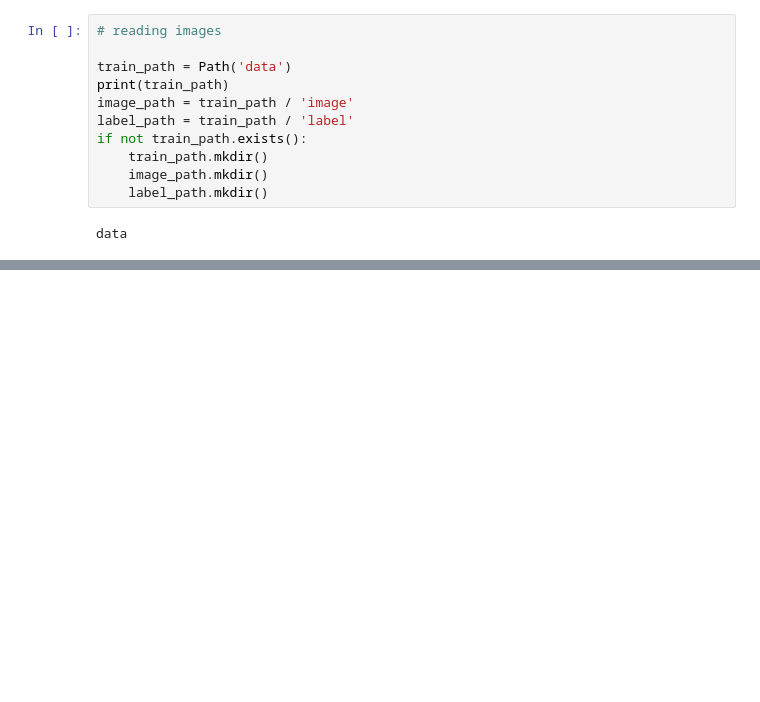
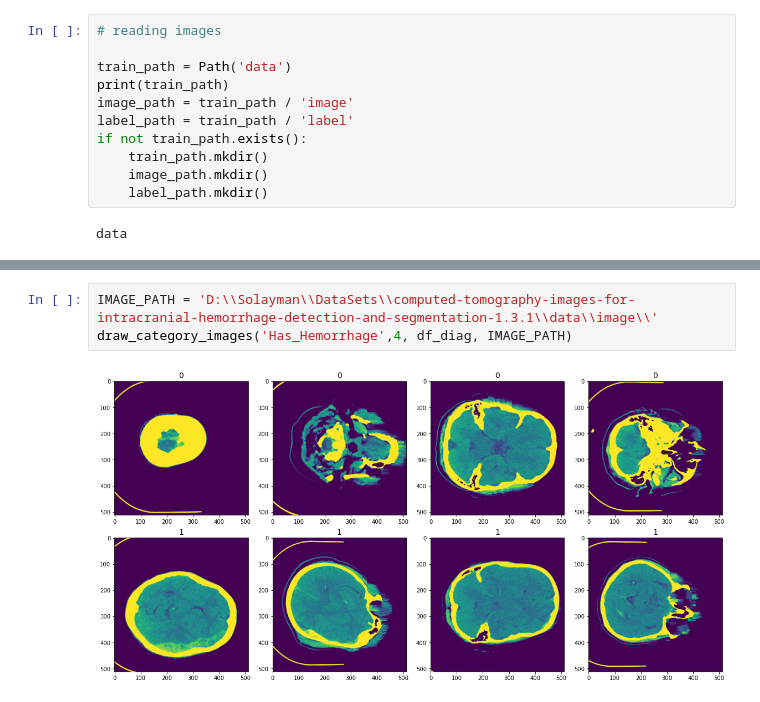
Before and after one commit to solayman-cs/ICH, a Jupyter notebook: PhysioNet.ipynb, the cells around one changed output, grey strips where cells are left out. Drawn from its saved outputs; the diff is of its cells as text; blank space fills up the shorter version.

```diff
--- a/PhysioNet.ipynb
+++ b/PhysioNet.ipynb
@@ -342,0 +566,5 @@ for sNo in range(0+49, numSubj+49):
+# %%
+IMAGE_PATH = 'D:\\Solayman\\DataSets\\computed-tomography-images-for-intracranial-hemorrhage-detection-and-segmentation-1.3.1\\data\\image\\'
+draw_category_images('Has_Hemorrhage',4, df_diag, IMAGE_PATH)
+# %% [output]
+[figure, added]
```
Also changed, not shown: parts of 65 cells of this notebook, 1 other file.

☆ ☆ ☆ ☆

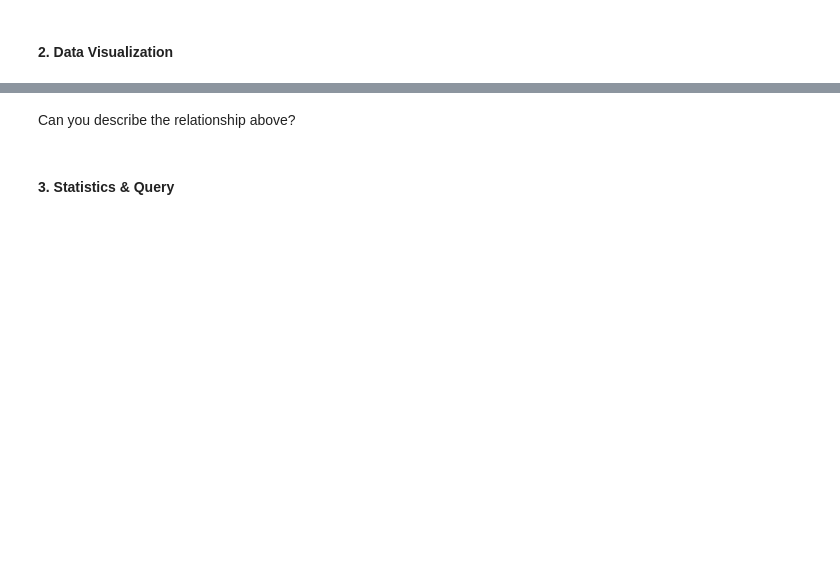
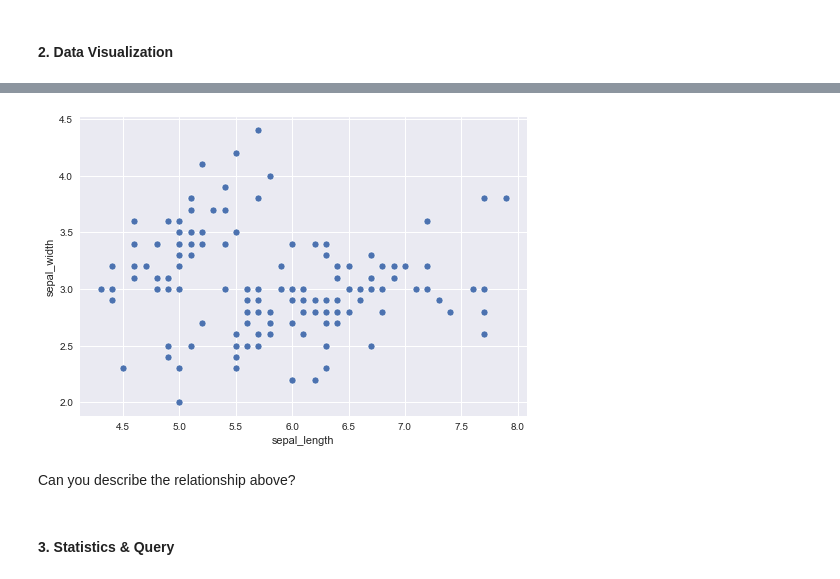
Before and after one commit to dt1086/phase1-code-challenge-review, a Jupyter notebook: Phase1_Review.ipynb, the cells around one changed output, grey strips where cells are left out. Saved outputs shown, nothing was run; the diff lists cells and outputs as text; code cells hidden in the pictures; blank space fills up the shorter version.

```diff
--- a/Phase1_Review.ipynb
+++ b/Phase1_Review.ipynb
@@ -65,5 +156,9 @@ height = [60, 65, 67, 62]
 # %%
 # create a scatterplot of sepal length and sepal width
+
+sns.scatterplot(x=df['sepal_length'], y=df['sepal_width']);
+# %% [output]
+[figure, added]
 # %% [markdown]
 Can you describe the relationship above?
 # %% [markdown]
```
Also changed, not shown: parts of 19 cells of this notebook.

☆ ☆ ☆ ☆

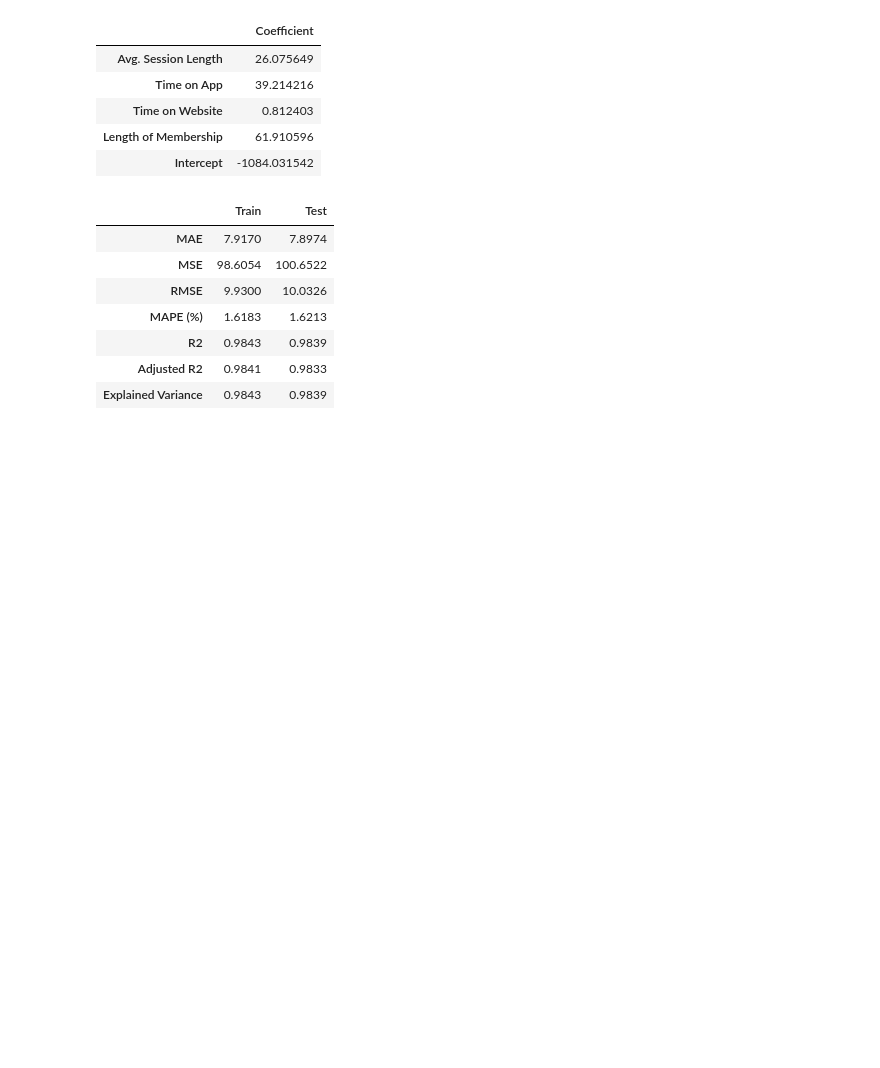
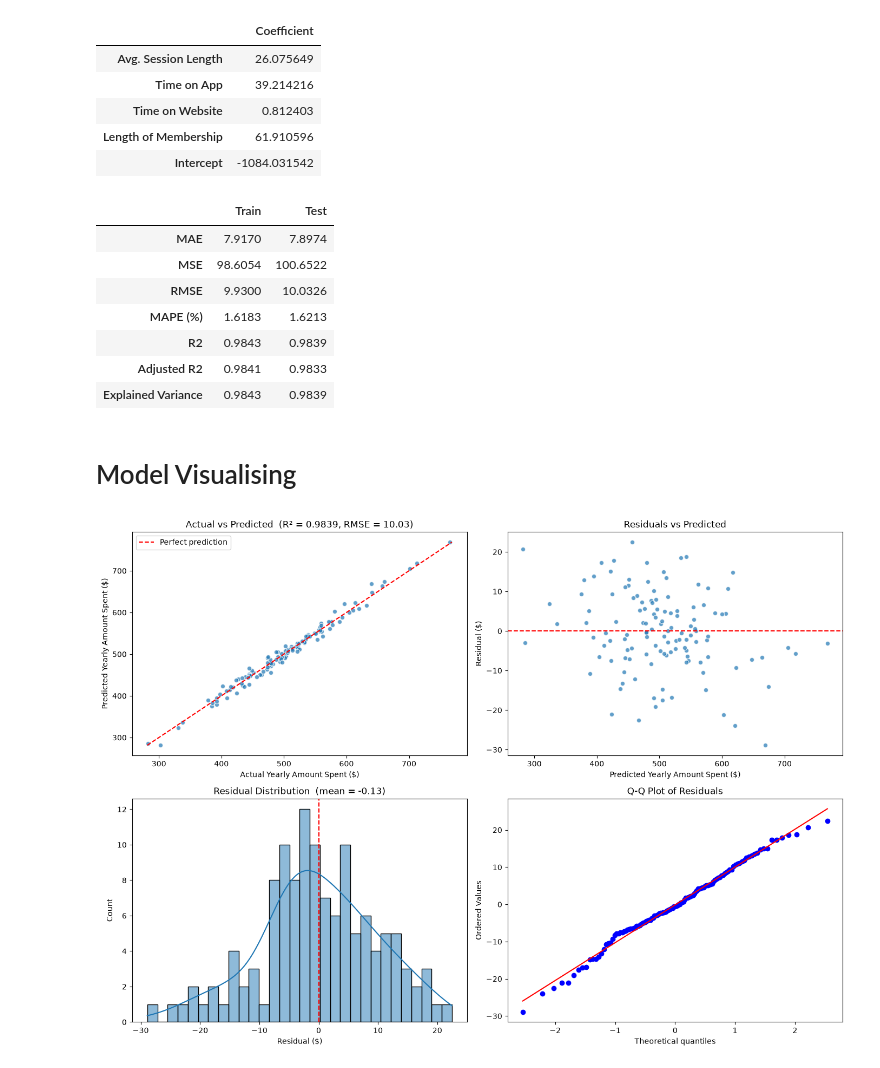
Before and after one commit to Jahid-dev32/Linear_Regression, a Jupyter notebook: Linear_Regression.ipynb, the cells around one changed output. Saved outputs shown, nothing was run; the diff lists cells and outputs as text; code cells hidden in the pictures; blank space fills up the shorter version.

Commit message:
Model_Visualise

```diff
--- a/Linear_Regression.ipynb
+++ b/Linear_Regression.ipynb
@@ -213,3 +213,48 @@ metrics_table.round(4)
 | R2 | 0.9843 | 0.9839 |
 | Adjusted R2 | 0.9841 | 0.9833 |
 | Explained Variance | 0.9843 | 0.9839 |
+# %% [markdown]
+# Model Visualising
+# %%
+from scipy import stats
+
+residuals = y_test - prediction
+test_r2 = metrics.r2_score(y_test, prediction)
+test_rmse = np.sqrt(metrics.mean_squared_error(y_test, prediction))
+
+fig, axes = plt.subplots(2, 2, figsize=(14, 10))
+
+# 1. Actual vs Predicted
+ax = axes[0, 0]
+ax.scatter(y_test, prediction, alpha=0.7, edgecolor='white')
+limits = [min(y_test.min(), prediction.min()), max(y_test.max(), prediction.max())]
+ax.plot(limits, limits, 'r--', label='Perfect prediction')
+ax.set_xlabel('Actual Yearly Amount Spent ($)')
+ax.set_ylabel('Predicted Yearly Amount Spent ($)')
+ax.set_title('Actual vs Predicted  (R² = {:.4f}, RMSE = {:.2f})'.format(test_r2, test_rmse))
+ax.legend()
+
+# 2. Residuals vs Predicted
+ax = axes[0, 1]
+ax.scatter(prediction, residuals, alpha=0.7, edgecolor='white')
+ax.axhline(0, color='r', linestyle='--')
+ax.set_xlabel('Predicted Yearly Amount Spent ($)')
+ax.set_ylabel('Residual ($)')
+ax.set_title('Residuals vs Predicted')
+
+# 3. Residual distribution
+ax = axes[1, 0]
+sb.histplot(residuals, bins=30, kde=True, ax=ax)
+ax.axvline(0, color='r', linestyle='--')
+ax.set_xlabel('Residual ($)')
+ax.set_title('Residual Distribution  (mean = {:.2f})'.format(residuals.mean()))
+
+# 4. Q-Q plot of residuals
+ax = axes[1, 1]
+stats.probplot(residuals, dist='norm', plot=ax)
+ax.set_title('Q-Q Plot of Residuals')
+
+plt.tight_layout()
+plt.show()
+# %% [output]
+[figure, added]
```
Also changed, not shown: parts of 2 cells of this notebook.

☆ ☆ ☆ ☆

**WORK INSTRUCTIONS:**
Each line in the listing that contains "prediction" should be returned.

**TASK ANSWER:**
+residuals = y_test - prediction
+test_r2 = metrics.r2_score(y_test, prediction)
+test_rmse = np.sqrt(metrics.mean_squared_error(y_test, prediction))
+ax.scatter(y_test, prediction, alpha=0.7, edgecolor='white')
+limits = [min(y_test.min(), prediction.min()), max(y_test.max(), prediction.max())]
+ax.plot(limits, limits, 'r--', label='Perfect prediction')
+ax.scatter(prediction, residuals, alpha=0.7, edgecolor='white')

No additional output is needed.